::: LISTED RECORDS
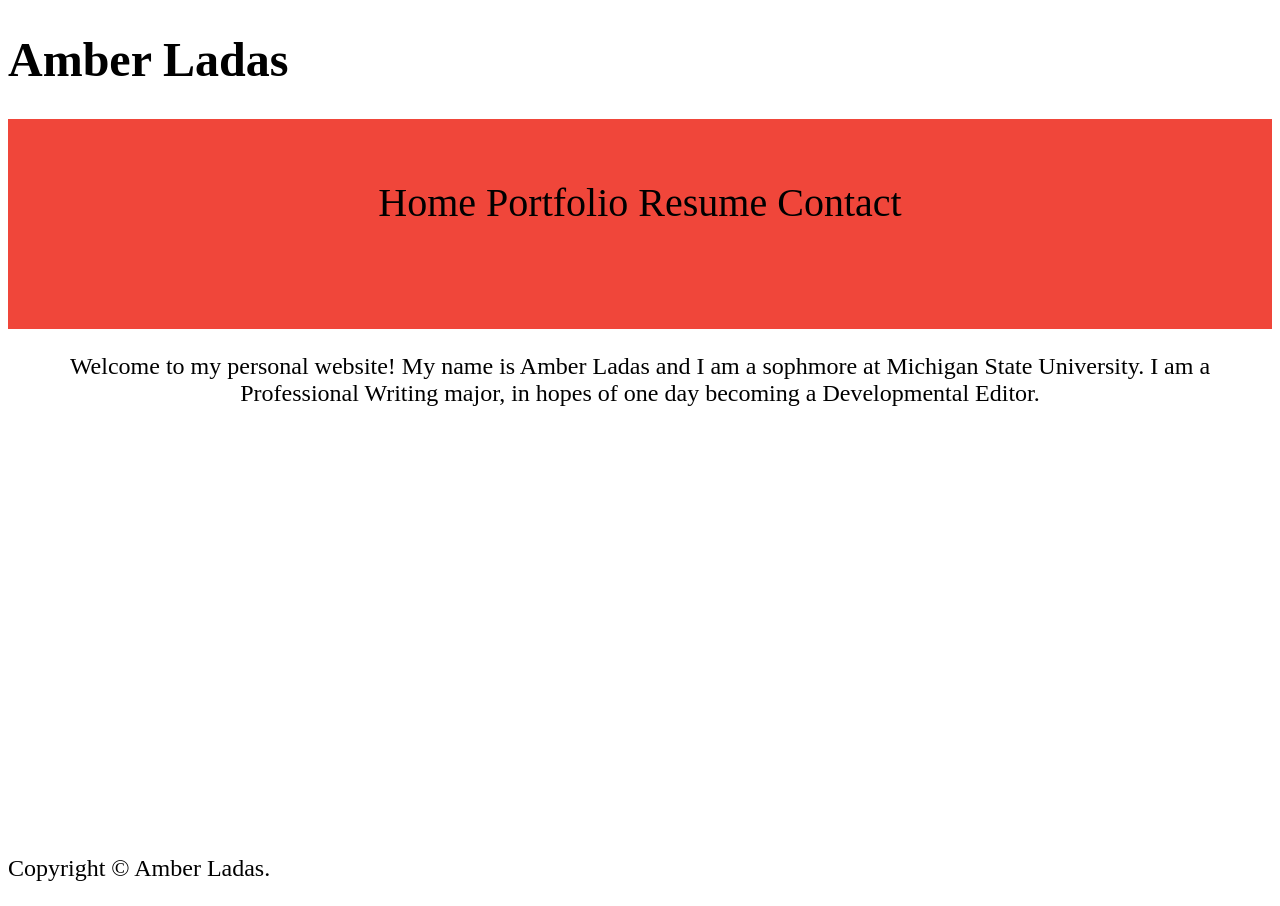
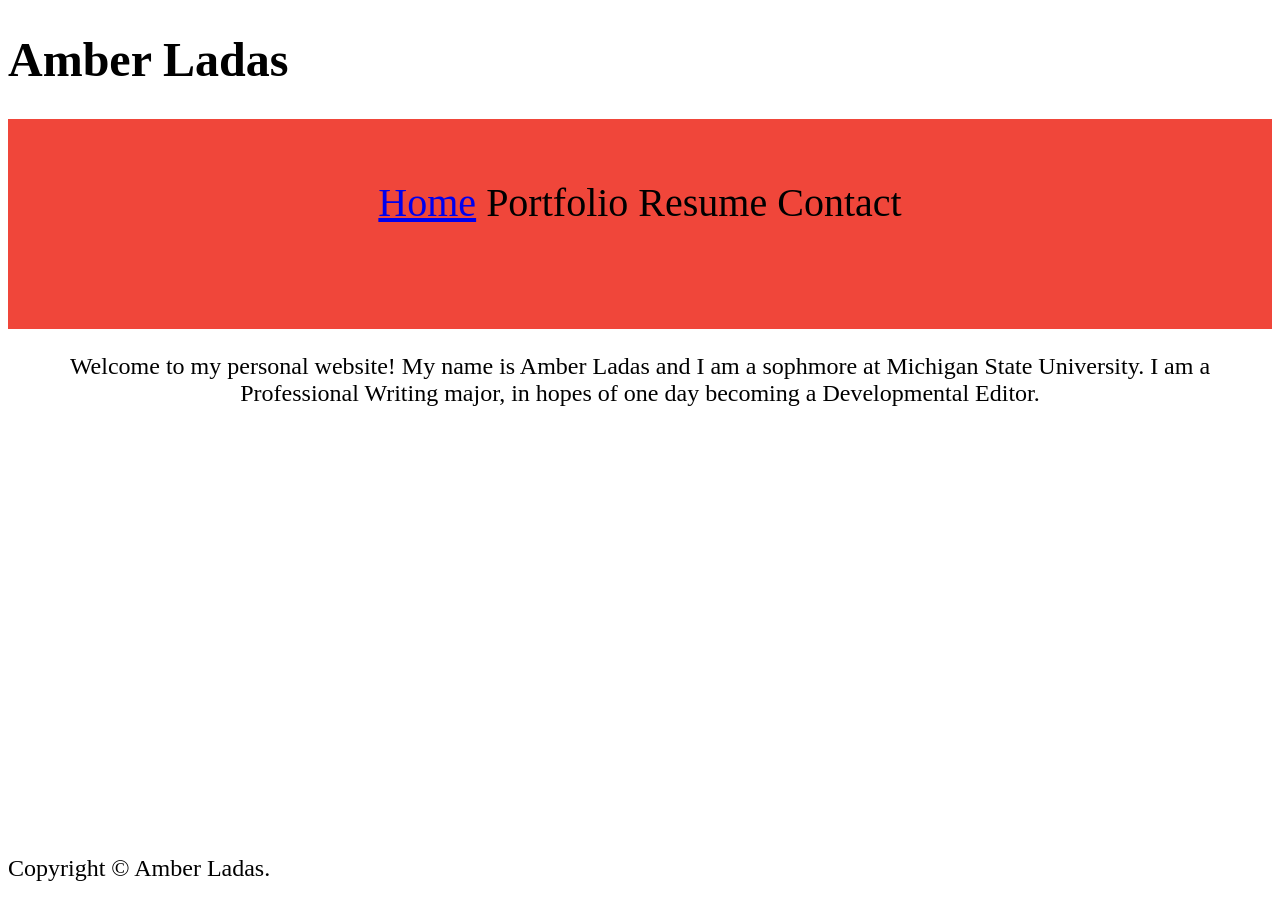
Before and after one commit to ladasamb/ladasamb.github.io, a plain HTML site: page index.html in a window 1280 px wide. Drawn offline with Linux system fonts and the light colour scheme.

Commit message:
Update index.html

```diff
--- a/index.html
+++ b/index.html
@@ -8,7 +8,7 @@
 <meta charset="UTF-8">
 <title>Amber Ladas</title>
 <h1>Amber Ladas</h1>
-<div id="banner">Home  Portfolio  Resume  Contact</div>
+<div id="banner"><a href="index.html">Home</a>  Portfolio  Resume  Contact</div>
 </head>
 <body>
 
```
::::::
::: LISTED RECORDS
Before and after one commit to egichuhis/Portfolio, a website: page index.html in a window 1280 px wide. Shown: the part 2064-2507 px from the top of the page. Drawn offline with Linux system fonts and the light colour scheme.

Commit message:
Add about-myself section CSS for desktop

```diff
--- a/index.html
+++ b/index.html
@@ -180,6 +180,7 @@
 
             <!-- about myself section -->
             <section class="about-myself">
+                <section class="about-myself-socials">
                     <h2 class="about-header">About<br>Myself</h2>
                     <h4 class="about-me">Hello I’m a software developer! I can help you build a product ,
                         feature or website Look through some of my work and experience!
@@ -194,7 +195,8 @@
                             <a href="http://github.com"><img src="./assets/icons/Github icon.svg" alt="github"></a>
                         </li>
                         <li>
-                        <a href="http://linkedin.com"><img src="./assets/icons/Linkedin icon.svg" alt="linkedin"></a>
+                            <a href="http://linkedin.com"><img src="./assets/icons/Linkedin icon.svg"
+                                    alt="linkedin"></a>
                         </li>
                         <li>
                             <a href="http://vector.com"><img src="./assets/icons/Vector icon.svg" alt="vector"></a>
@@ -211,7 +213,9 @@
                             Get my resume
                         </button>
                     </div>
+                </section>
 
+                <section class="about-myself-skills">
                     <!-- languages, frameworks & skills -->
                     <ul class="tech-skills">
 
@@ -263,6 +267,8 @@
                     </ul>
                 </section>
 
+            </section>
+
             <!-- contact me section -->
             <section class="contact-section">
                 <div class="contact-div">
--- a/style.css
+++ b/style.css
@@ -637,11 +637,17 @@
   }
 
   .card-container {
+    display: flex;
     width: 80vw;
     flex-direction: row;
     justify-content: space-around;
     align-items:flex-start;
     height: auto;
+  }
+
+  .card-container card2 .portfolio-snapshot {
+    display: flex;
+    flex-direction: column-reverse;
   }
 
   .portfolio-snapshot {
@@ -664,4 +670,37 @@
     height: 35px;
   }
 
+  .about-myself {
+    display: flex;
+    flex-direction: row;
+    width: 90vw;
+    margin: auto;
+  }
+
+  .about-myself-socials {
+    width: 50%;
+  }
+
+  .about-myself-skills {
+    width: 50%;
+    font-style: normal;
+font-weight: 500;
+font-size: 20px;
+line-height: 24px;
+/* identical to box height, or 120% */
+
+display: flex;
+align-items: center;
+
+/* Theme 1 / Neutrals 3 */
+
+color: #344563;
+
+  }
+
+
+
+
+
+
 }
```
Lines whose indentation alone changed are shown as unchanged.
::::::
::: LISTED RECORDS
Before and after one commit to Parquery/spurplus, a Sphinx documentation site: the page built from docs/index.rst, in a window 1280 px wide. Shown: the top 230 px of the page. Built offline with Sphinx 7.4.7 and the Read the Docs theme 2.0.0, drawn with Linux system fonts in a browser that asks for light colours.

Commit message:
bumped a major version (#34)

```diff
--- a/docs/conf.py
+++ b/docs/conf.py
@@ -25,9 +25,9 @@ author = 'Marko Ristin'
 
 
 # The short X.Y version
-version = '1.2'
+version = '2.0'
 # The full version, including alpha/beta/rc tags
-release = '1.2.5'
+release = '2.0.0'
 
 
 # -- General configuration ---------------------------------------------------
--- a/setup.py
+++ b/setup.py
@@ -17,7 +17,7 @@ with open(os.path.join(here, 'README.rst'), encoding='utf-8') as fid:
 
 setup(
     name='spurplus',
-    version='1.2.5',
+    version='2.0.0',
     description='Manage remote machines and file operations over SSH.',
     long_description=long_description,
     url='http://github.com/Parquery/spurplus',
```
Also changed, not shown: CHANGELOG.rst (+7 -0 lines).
::::::
WHAT THE EXERCISE ASKS: Check every line of the records, and copy the ones that hold the word "flex".

SOLUTION:
+    display: flex;
     flex-direction: row;
     align-items:flex-start;
+    display: flex;
+    flex-direction: column-reverse;
+    display: flex;
+    flex-direction: row;
+display: flex;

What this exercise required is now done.